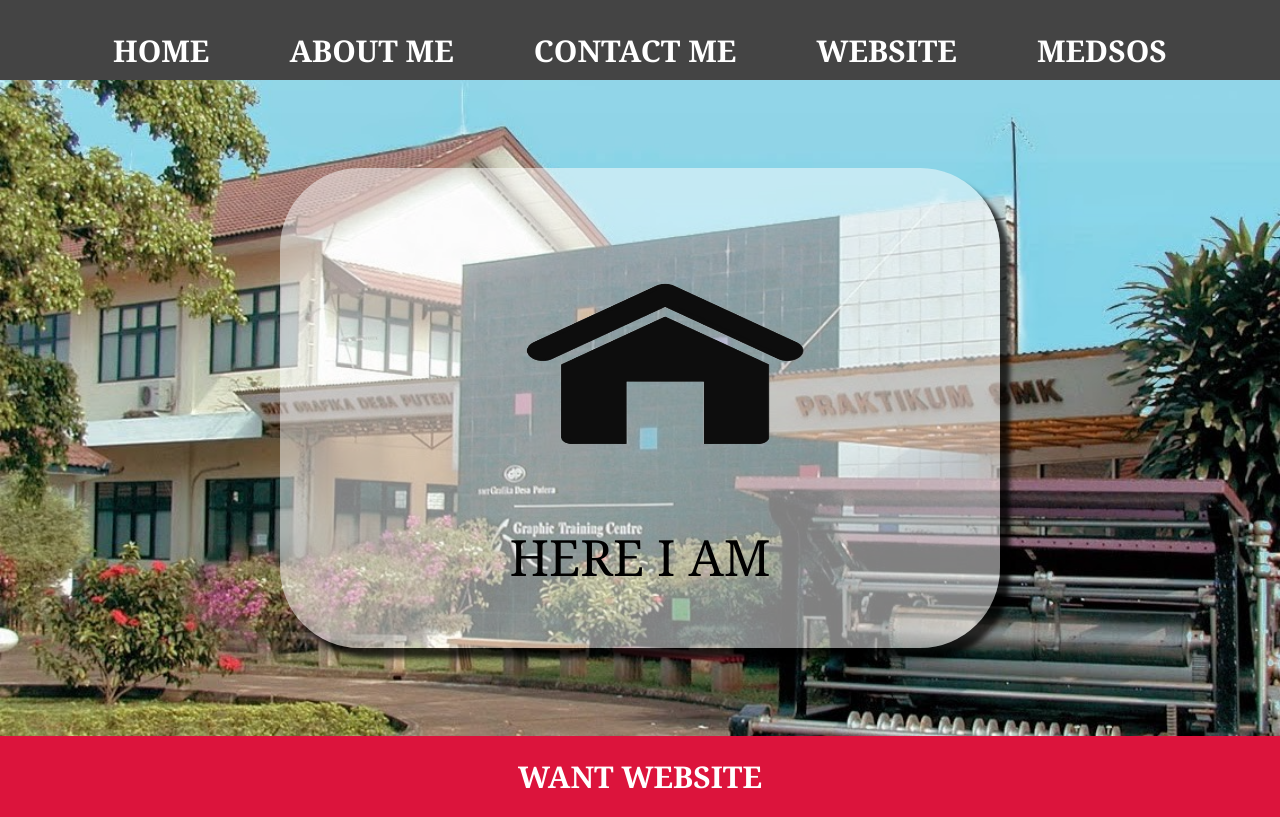
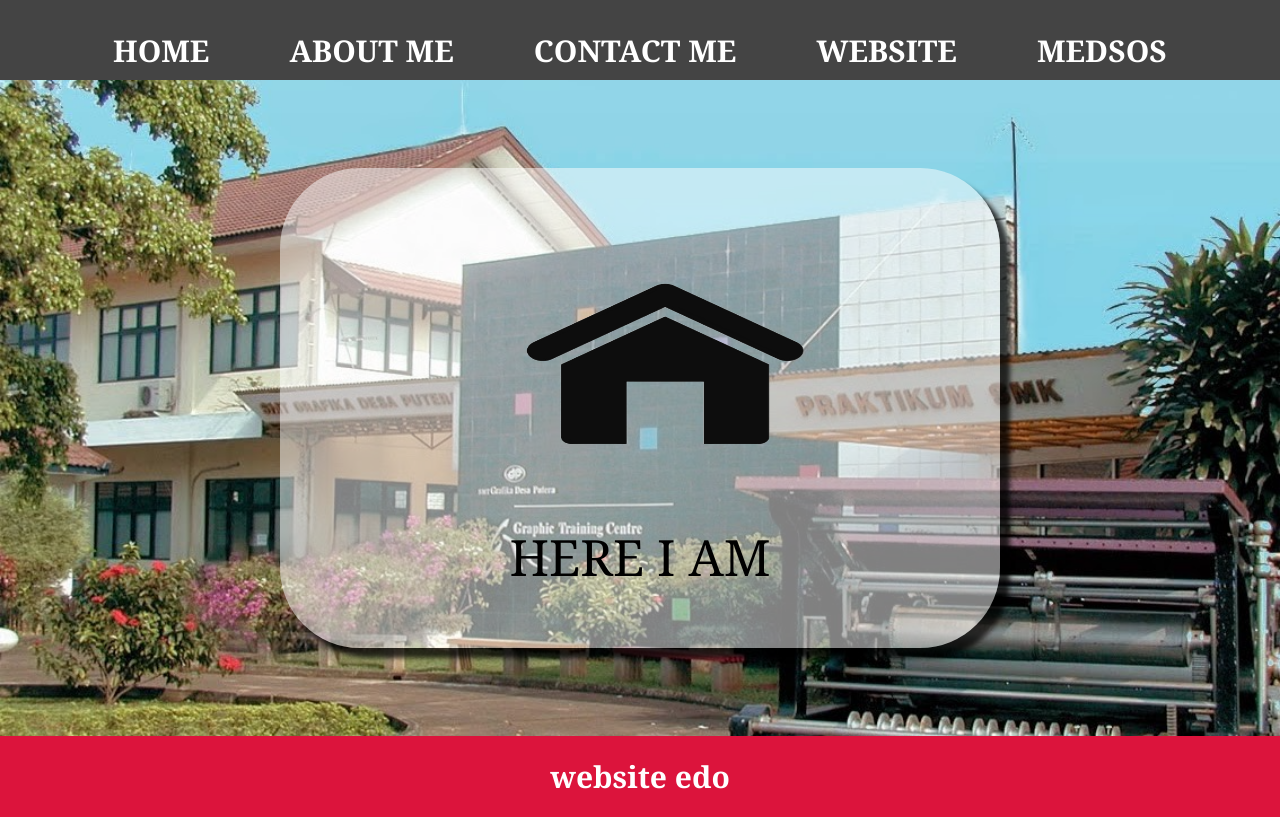
Before and after one commit to Krissaldo04/edo, a plain HTML site: page index.html in a window 1280 px wide. Drawn offline with Linux system fonts and the light colour scheme.

Commit message:
Update index.html

```diff
--- a/index.html
+++ b/index.html
@@ -1,6 +1,6 @@
 <html>
     <head>
-        <title>WANT WEB</title>
+        <title>website edo</title>
         <link rel="stylesheet" href="style.css" />
     </head>
     <body>
@@ -41,7 +41,7 @@
 
         <!-- FOOTER -->
 <div class="container-footer">
-<h1 class="h1-footer">WANT WEBSITE</h1>
+<h1 class="h1-footer">website edo</h1>
 </div>
         <!-- FOOTER END -->
     </div>
```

◆ **Instructions for the task**
Retrieve all lines from the data that contain the string "title".

◆ **Solution to this problem**
-        <title>WANT WEB</title>
+        <title>website edo</title>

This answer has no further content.